Items that I generally pay full price:
- Things that I LOVE...and just could not contemplate missing out on
- Inexpensive items, price discounting is not really relevant
- Comfy shoes that need to go the distance (I have a EU size 39 foot and that size seems to sell out, so if I want something specific I usually have to buy it)
- Jeans, getting the right fit can be hard, so I tend to buy them when I can
- Swimsuits - finding one that I look half-decent in is mortifying enough, so I usually don't worry too much about trying to get a bargain. I tend to keep my swimsuits for a few years.

Items that I buy on discount:
- Gear - sports wear (other than shoes) as I am only wearing at the gym and get out of it ASAP
- Underwear & hosiery - usually the brands I like regularly go on sale and I stock up
- My recreational clothing (other than jeans)
- Items that are nice to have but not required and are likely to be worn infrequently
- One or two items that I buy at the end of the season for a 'refresh' - a sort of bonus because it is in the sales. Sometimes I don't wear these immediately because I save them for the following year to wear.

Examples from my wardrobe and my spring / summer refresh:

Full Price
Cropped white jacket - a HEWI and will be a complete workhorse for work. Wore it to work the day after purchase.
Rainbow dress - full price because it was LOVE and I will wear to work
Uniqlo floral print blouse - full price because it was inexpensive
Comfy shoes that are work appropriate - black Paul Green sandals
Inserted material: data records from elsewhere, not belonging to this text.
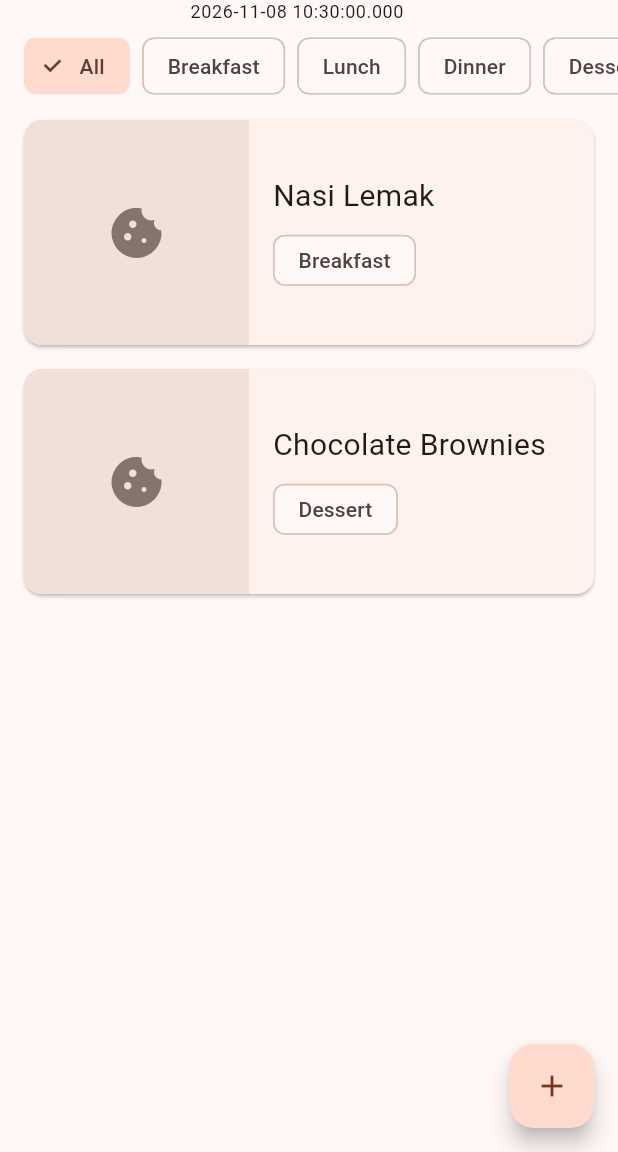
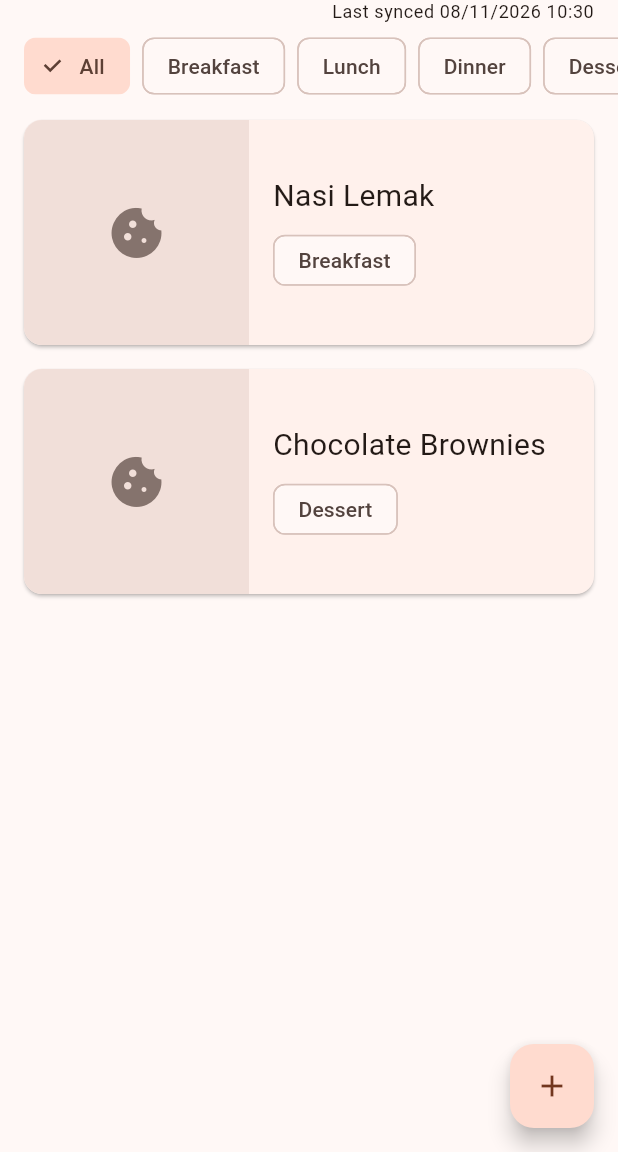
Before and after one commit to IliKeChocolateCake/cookie_jar_recipe, a Flutter app: the screen it shows after launch, on a phone screen of 412 x 824 dp, the part 84-1236 px from its top. Run offline on Flutter 3.47's test engine with Material 3 defaults, Android fonts, the phone set to English and light mode, and no system bars; our stand-ins replace cached_network_image, google_fonts, hive, hive_flutter, image_picker; accounts and stored records are empty; Roboto replaces fonts that are missing (Chewy).

Commit message:
fix: last synced text

```diff
--- a/lib/ui/pages/home.dart
+++ b/lib/ui/pages/home.dart
@@ -34,13 +34,16 @@ class MyHomePage extends StatelessWidget {
           ? const Center(child: CircularProgressIndicator())
           : Column(
               children: [
-                Padding(
-                  padding: const EdgeInsets.only(right:16),
-                  child: Text(
-                    '${vm.lastSynced ?? 'never'}',
-                    style: Theme.of(context).textTheme.bodySmall,
-                  ),
-                ),
+                Align(
+  alignment: Alignment.centerRight,
+  child: Padding(
+    padding: const EdgeInsets.only(right: 16),
+    child: Text(
+      vm.lastSyncedLabel,
+      style: Theme.of(context).textTheme.bodySmall,
+    ),
+  ),
+),
                 _FilterChips(vm: vm),
                 Expanded(child: _RecipeList(vm: vm)),
               ],
```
Sale items
Nice to have, but not required - layered black skirt
Next season's refresh - dress bought on sale at end of last summer, wearing it now
Recreational wear - playsuit, I really like this, but there are likely to be other playsuits that would have the same purpose